Everything you should know and understand before pursuing a short sale purchase
There is no substitute for knowledge. Everyone should seek to learn about different types of transactions before proceeding. Moving forward with your eyes wide open and the assistance of various professional experts is highly advisable. To fully understand short sales be sure to read also Short Sales Bargain Steals and Deals
Short Sale Defined
A short sale exists when the proceeds from a sale will be insufficient to pay the mortgage(s) and other encumbrances on the property in order for the seller to transfer title free and clear. Basically the seller owes more than the property’s present market value. In order for the sale to take place the lending institution (commonly referred to as “The Bank”) must approve all aspects of the sale and often impose other terms and conditions the seller must abide by.
This situation is often referred to as preforeclosure also.
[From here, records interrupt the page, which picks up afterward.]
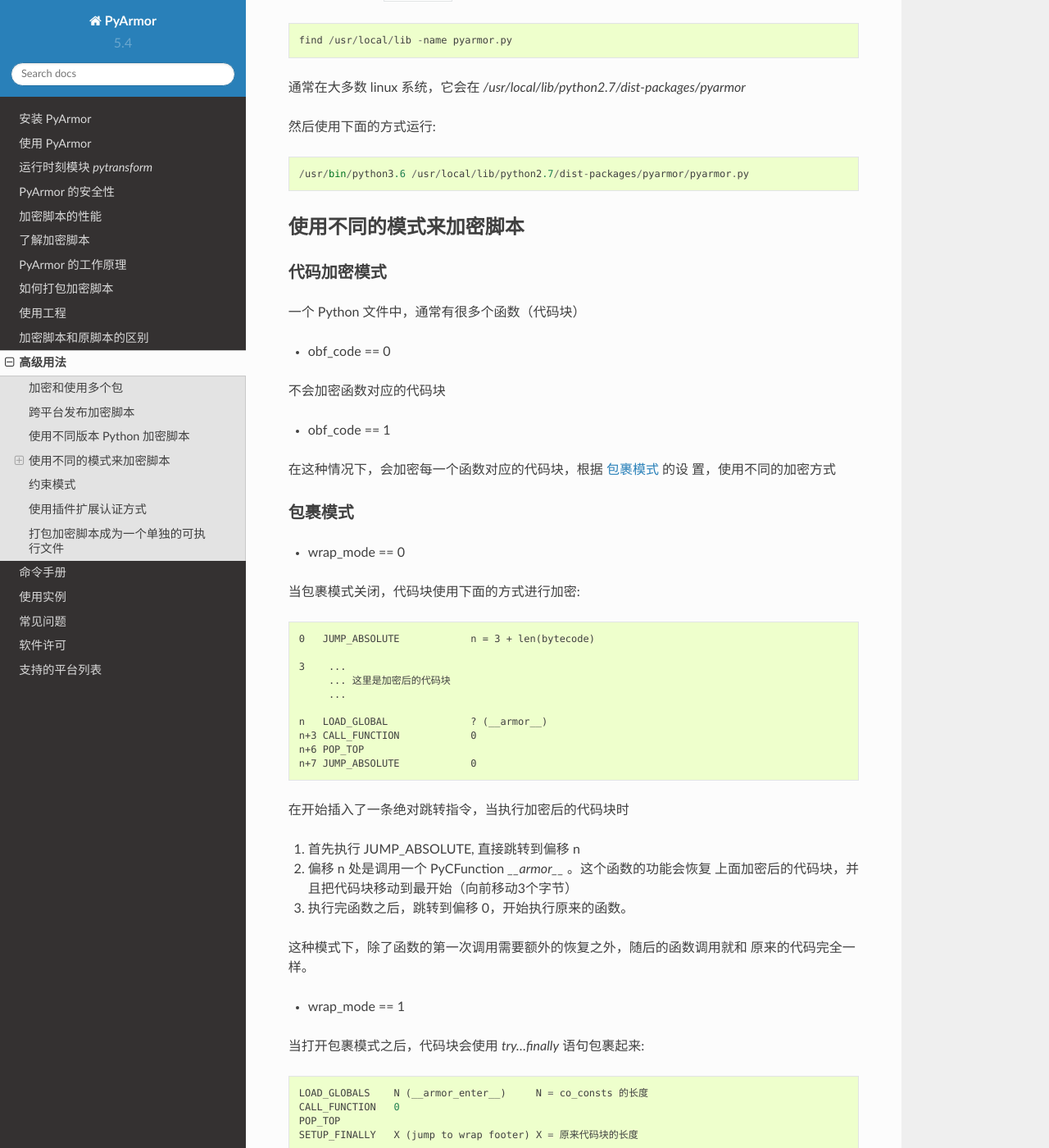
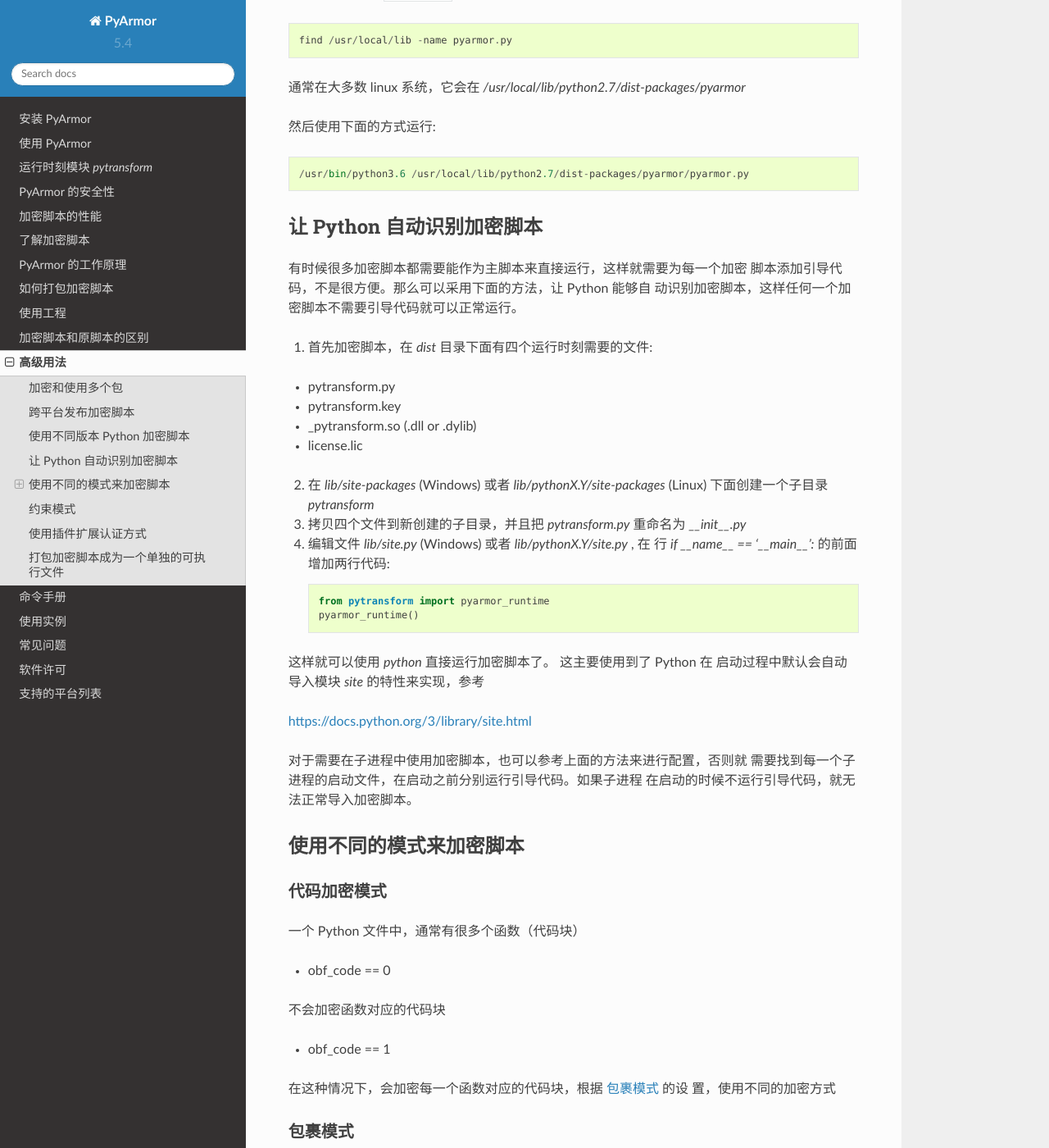
Before and after one commit to dashingsoft/pyarmor-docs-zh, a Sphinx documentation site: the page built from docs/advanced.rst, in a window 1280 px wide and 1400 px high, scrolled down 1580 px. Shown: the whole window at 82% size. Built offline with Sphinx 7.4.7 and the Read the Docs theme 2.0.0, drawn with Linux system fonts in a browser that asks for light colours.

Commit message:
Add new usage

```diff
--- a/docs/advanced.rst
+++ b/docs/advanced.rst
@@ -73,6 +73,40 @@
 
     /usr/bin/python3.6 /usr/local/lib/python2.7/dist-packages/pyarmor/pyarmor.py
 
+让 Python 自动识别加密脚本
+--------------------------
+
+有时候很多加密脚本都需要能作为主脚本来直接运行，这样就需要为每一个加密
+脚本添加引导代码，不是很方便。那么可以采用下面的方法，让 Python 能够自
+动识别加密脚本，这样任何一个加密脚本不需要引导代码就可以正常运行。
+
+1. 首先加密脚本，在 `dist` 目录下面有四个运行时刻需要的文件:
+
+* pytransform.py
+* pytransform.key
+* _pytransform.so (.dll or .dylib)
+* license.lic
+
+2. 在 `lib/site-packages` (Windows) 或者 `lib/pythonX.Y/site-packages`
+   (Linux) 下面创建一个子目录 `pytransform`
+
+3. 拷贝四个文件到新创建的子目录，并且把 `pytransform.py` 重命名为
+   `__init__.py`
+
+4. 编辑文件 `lib/site.py` (Windows) 或者 `lib/pythonX.Y/site.py` , 在
+   行 `if __name__ == '__main__':` 的前面增加两行代码::
+
+    from pytransform import pyarmor_runtime
+    pyarmor_runtime()
+
+这样就可以使用 `python` 直接运行加密脚本了。 这主要使用到了 Python 在
+启动过程中默认会自动导入模块 `site` 的特性来实现，参考
+
+https://docs.python.org/3/library/site.html
+
+对于需要在子进程中使用加密脚本，也可以参考上面的方法来进行配置，否则就
+需要找到每一个子进程的启动文件，在启动之前分别运行引导代码。如果子进程
+在启动的时候不运行引导代码，就无法正常导入加密脚本。
 
 使用不同的模式来加密脚本
 ------------------------
```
The reason is, The Bank will not even consider a short sale unless the mortgagee is at least 60 or 90 days behind in their payments. When this happens it triggers the process that ultimately will lead to foreclosure. A short sale is the only option prior to foreclosure that will help the seller and The Bank while possibly being advantageous to the buyer.
For The Bank
The Bank forgives some part of the debt in exchange for eliminating the costs associated with foreclosure and the carrying costs for the property until it is sold. Once a property is bank owned (commonly called REO or real estate owned) it usually begins to deteriorate and the value drops even further in addition to the ongoing expenses. Simply, The Bank would rather be out from under the property quickly and cleanly.
For the Seller
A successful short sale is advantageous to the Seller as it negates a foreclosure on the credit report. Often times The Bank forgives some or all of the difference and the Seller will not have to repay it. The Seller should consult a tax adviser as there may be adverse tax consequences. However, more often than not, the Seller has negotiated with the bank to repay some or all of the short amount by signing a low interest personal note to be repaid over time. This, in fact, is the area of negotiation that drags out or even derails many short sales.
For the Buyer
Buyers have the opportunity to buy property under market value. This should not be interpreted as “way under” market value. It behooves The Bank to discount somewhat as they stand to save the costs mentioned above but, they are loathe to approve a sale well below the present market value.
Additionally, the Buyer must expect to wait… When an offer is made it becomes one of hundreds (thousands?) The Bank must process so there can be a delay of at least 45 days or more just to get a response. Then, negotiations may ensue. This is very different than the traditional real estate offer with 24-48 hour response. The process can be frustrating but, if you are prepared for it and understand it you will fair better. You must ask yourself, though, what other properties am I missing out on while I wait? In reality, many Buyers lose interest and walk away.
Disclaimer: It’s not my intent to provide legal, financial or other specific advice outside the scope of my profession as a Realtor and I, therefore, suggest that you talk to your broker/Realtor, financial adviser, and legal counsel to determine how it’s best for you to proceed. This is a complicated subject and learning about it before you dive in is advisable.